During its recent session, the U.S. Supreme Court issued a decision that many businesses applaud.
The case Epic Systems Corp. v. Lewis dealt with the enforceability of certain arbitration agreements in federal court. The Court, in a 5-4 decision, held that under the Federal Arbitration Act, agreements providing for individualized arbitration proceedings are enforceable.
The decision has been heralded as a win for employers throughout the United States. Businesses have long preferred arbitration of employee disputes. Arbitration typically costs less, takes less time to conclude and allows the parties greater flexibility in resolving disputes.
Prior to the decision, it was unclear whether an employer could lawfully require its employees to enter into an arbitration agreement, waiving civil suits, as a condition of employment.
Generally, these agreements prohibit employees from litigating cases against employers in court and also prevent employees from joining class actions to collectively bring an action against their employer. Employers prefer arbitration due to reduced legal costs and greater predictability.
Before the Supreme Court granted review, the United States Court of Appeals for the Seventh Circuit had held that employers could not require employees to enter into arbitration agreements that waive the employees’ rights to litigate statutory employment claims or otherwise bring a class action to pursue these claims. The NLRB and Seventh Circuit reasoned that the National Labor Relations Act prohibited such agreements, holding that certain provisions of NLRA render them unenforceable.

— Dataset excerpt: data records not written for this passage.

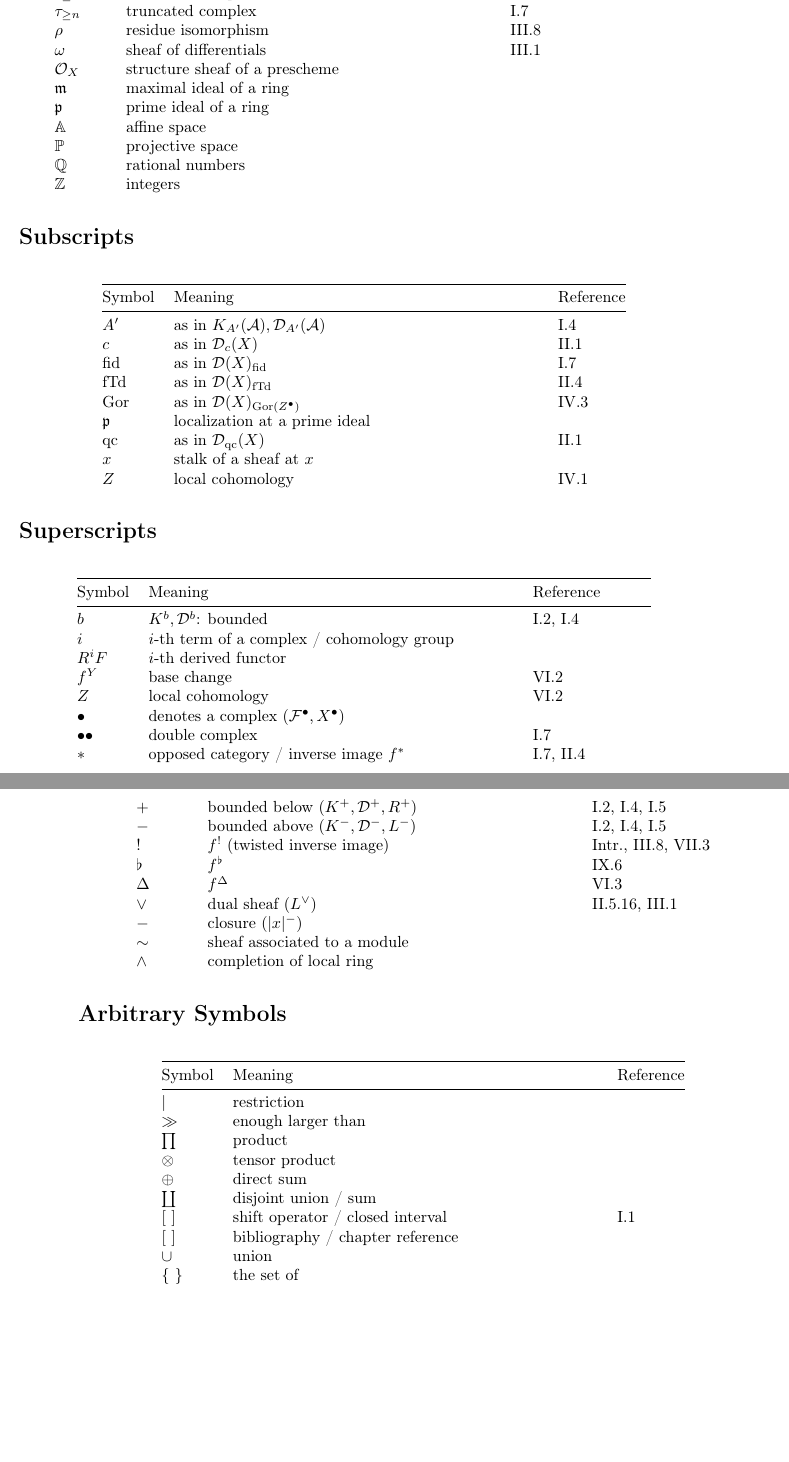
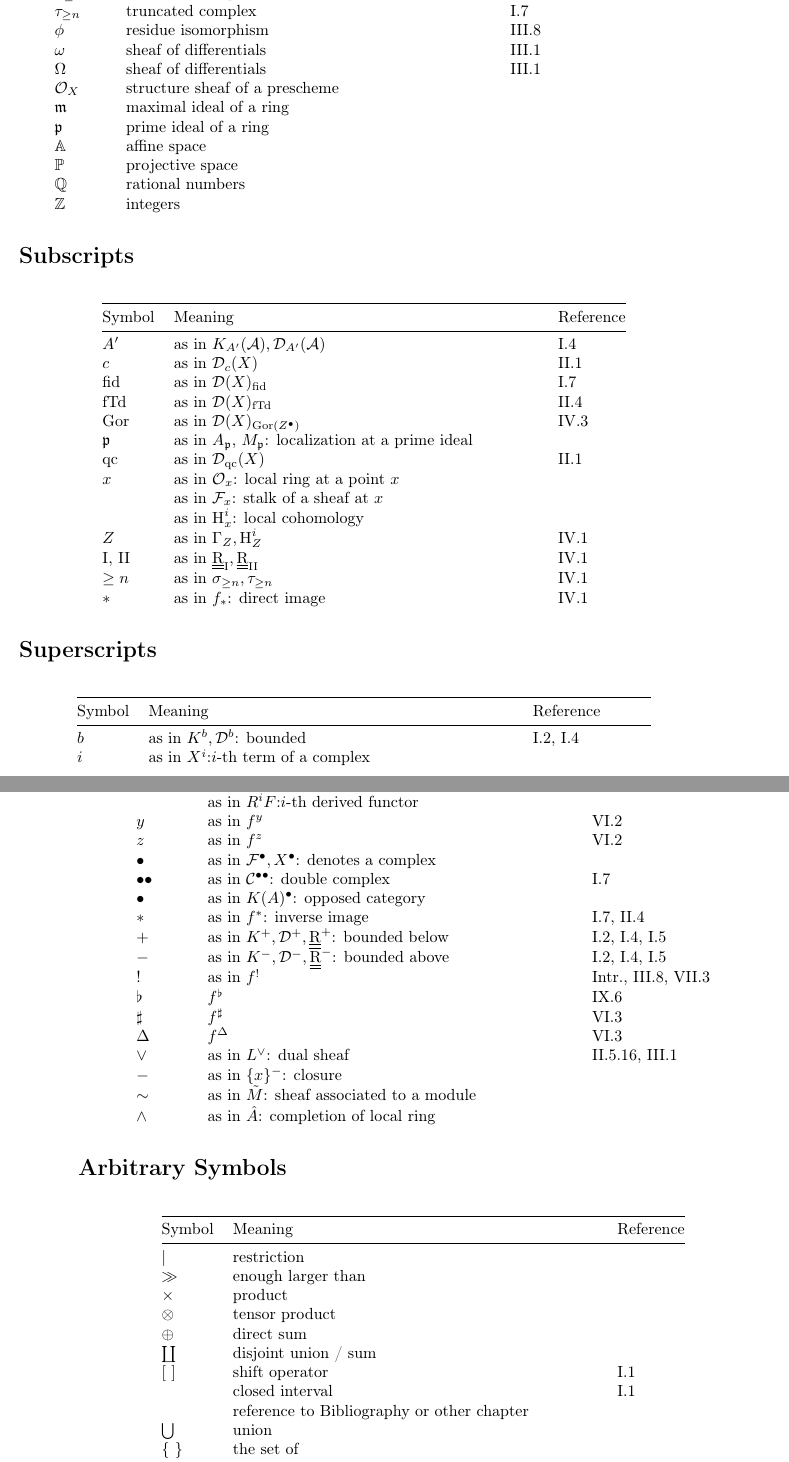
Before and after one commit to PeterWu-Biomath/Residues-and-Duality-Tex, a LaTeX thesis (main.tex, which reads Backmatter.tex): two parts of pages 29 and 30 of 35, joined at a grey line, cut so that both start at the same text, the shorter picture padded with empty space. Compiled offline with pdfLaTeX.

Commit message:
Todo: change the "reference to section" part of list of notations

```diff
--- a/Backmatter.tex
+++ b/Backmatter.tex
@@ -96 +91,0 @@ In the list of stable notations below, we have distinguished five categories: La
-	$\tau_{\leq n}$ & truncated complex & I.7 \\
@@ -97,6 +96,8 @@ In the list of stable notations below, we have distinguished five categories: La
+	$\sigma_{\leq n}$ & truncated complex & I.7 \\
 	$\tau_{\geq n}$ & truncated complex & I.7 \\
-	$\rho$ & residue isomorphism & III.8 \\
+	$\phi$ & residue isomorphism & III.8 \\
 	$\omega$ & sheaf of differentials & III.1 \\
+	$\Omega$ & sheaf of differentials & III.1 \\
 	$\sO_X$ & structure sheaf of a prescheme & \\
 	$\mathfrak{m}$ & maximal ideal of a ring & \\
 	$\mathfrak{p}$ & prime ideal of a ring & \\
@@ -116,10 +117,15 @@ In the list of stable notations below, we have distinguished five categories: La
 	fid & as in $\D(X)_{\text{fid}}$ & I.7 \\
 	fTd & as in $\D(X)_{\text{fTd}}$ & II.4 \\
 	$\operatorname{Gor}$ & as in $\D(X)_{\operatorname{Gor}(Z^\bullet)}$ & IV.3 \\
-	$\mathfrak{p}$ & localization at a prime ideal & \\
+	$\mathfrak{p}$ & as in $A_\mathfrak{p},\,M_\mathfrak{p}$: localization at a prime ideal & \\
 	qc & as in $\D_{\text{qc}}(X)$ & II.1 \\
-	$x$ & stalk of a sheaf at $x$ & \\
-	$Z$ & local cohomology & IV.1 \\
+	$x$ & as in $\sO_x$: local ring at a point  $x$ & \\
+	 & as in $\sF_x$: stalk of a sheaf at  $x$ & \\
+	 & as in $\HH^i_x$: local cohomology & \\
+	$Z$ & as in $\Gamma_Z,\HH^i_Z$ & IV.1 \\
+	$\operatorname{I},\,\operatorname{II}$ & as in $\DerR_{\operatorname{I}},\DerR_{\operatorname{II}}$ & IV.1 \\
+	$\geq n$ & as in $\sigma_{\ge n},\tau_{\ge n}$ & IV.1 \\
+	$*$ & as in $f_*$: direct image & IV.1 \\
 \end{longtable}
 
 \section*{Superscripts}
@@ -127,23 +133,26 @@ In the list of stable notations below, we have distinguished five categories: La
 	\toprule
 	Symbol & Meaning & Reference \\
 	\midrule
-	$b$ & $K^b, \D^b$: bounded & I.2, I.4 \\
-	$i$ & $i$-th term of a complex / cohomology group & \\
-	$R^iF$ & $i$-th derived functor & \\
-	$f^Y$ & base change & VI.2 \\
-	$Z$ & local cohomology & VI.2 \\
-	$\bullet$ & denotes a complex ($\sF^\bullet, X^\bullet$) & \\
-	$\bullet\bullet$ & double complex & I.7 \\
-	$*$ & opposed category / inverse image $f^*$ & I.7, II.4 \\
-	$+$ & bounded below ($K^+, \D^+, R^+$) & I.2, I.4, I.5 \\
-	$-$ & bounded above ($K^-, \D^-, L^-$) & I.2, I.4, I.5 \\
-	$!$ & $f^!$ (twisted inverse image) & Intr., III.8, VII.3 \\
+	$b$ & as in $K^b, \D^b$: bounded & I.2, I.4 \\
+	$i$ & as in $X^i$:$i$-th term of a complex & \\
+	& as in $H^i$:$i$ cohomology group & \\
+	& as in $R^i F$:$i$-th derived functor & \\
+	$y$ & as in $f^y$ & VI.2 \\
+	$z$ & as in $f^z$ & VI.2 \\
+	$\bullet$ & as in $\sF^\bullet, X^\bullet$: denotes a complex  & \\
+	$\bullet\bullet$ & as in $\mathcal{C}^{\bullet\bullet}$: double complex & I.7 \\
+	$\bullet$ & as in $K(A)^{\bullet}$: opposed category&\\
+	$*$& as in $f^*$: inverse image  & I.7, II.4 \\
+	$+$ & as in $K^+, \D^+, \DerR^+$: bounded below  & I.2, I.4, I.5 \\
+	$-$ & as in $K^-, \D^-, \DerR^-$: bounded above  & I.2, I.4, I.5 \\
+	$!$ & as in $f^!$ & Intr., III.8, VII.3 \\
 	$\flat$ & $f^\flat$ & IX.6 \\
+	$\sharp$ & $f^\sharp$ & VI.3 \\
 	$\Delta$ & $f^\Delta$ & VI.3 \\
-	$\vee$ & dual sheaf ($L^\vee$) & II.5.16, III.1 \\
-	$-$ & closure ($|x|^-$) & \\
-	$\sim$ & sheaf associated to a module & \\
-	$\wedge$ & completion of local ring & \\
+	$\vee$ & as in $L^\vee$: dual sheaf & II.5.16, III.1 \\
+	$-$ & as in $\{x\}^-$: closure & \\
+	$\sim$ & as in $\tilde{M}$: sheaf associated to a module & \\
+	$\wedge$ & as in $\hat{A}$: completion of local ring & \\
 \end{longtable}
 
 \section*{Arbitrary Symbols}
@@ -153,13 +162,14 @@ In the list of stable notations below, we have distinguished five categories: La
 	\midrule
 	$\vert$ & restriction & \\
 	$\gg$ & enough larger than & \\
-	$\prod$ & product & \\
+	$\times$ & product & \\
 	$\otimes$ & tensor product & \\
 	$\oplus$ & direct sum & \\
 	$\coprod$ & disjoint union / sum & \\
-	$[\ ]$ & shift operator / closed interval & I.1 \\
-	$[\ ]$ & bibliography / chapter reference & \\
-	$\cup$ & union & \\
+	$[\ ]$ & shift operator  & I.1 \\
+	 & closed interval & I.1 \\
+	&  reference to Bibliography or other chapter  & \\
+	$\bigcup$ & union & \\
 	$\{\ \}$ & the set of & \\
 	$\to$ & morphism & \\
 	$\mapsto$ & effect of a map on elements & \\
--- a/main.tex
+++ b/main.tex
@@ -31,6 +31,7 @@
 \newcommand{\Ass}{\operatorname{Ass}}
 \newcommand{\Ab}{\operatorname{Ab}}
 \newcommand{\B}{\operatorname{B}}
+\newcommand{\HH}{\operatorname{H}}
 \newcommand{\DD}{\operatorname{D}}
 \newcommand{\Coh}{\operatorname{Coh}}
 \newcommand{\Coz}{\operatorname{Coz}}
```
Also changed, not shown: main.pdf, Backmatter.tex (10 more changed lines).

Writing for the majority, Justice Neil Gorsuch made clear that there is no conflict between the Federal Arbitration Act and the NLRA. Rather, the Court held that Congress in passing the Federal Arbitration Act “instructed federal courts to enforce arbitration agreements according to their terms—including terms providing for individualized proceedings.” Because the NLRA “says nothing about how judges and arbitrators must try legal disputes that leave the workplace and enter the courtroom,” Justice Gorsuch wrote, the two statutes do not conflict.
The Court’s decision provides clarity to businesses and employers. In response to this term’s decision, businesses will likely continue to enter into these agreements with their employees.
The American Arbitration Association reports that the median length in time from the filing of an arbitration demand to the final award in commercial cases is just 7.9 months, whereas the median length of time from filing to resolution of a civil case is typically four to five times as long, depending on whether cases are settled, tried before a jury or appealed. Partly for this reason, the cost to arbitrate a matter is significantly less than that of litigation.
In addition, arbitration offers more flexibility. Parties can choose the arbitrator, the time and place of arbitration, and the manner in which arbitration is conducted. Arbitration is generally a less formal proceeding and may reduce stress on parties and witnesses.
For all of these reasons, the Court’s decision should ease the way for employers that are already drawn to the benefits of employee arbitration.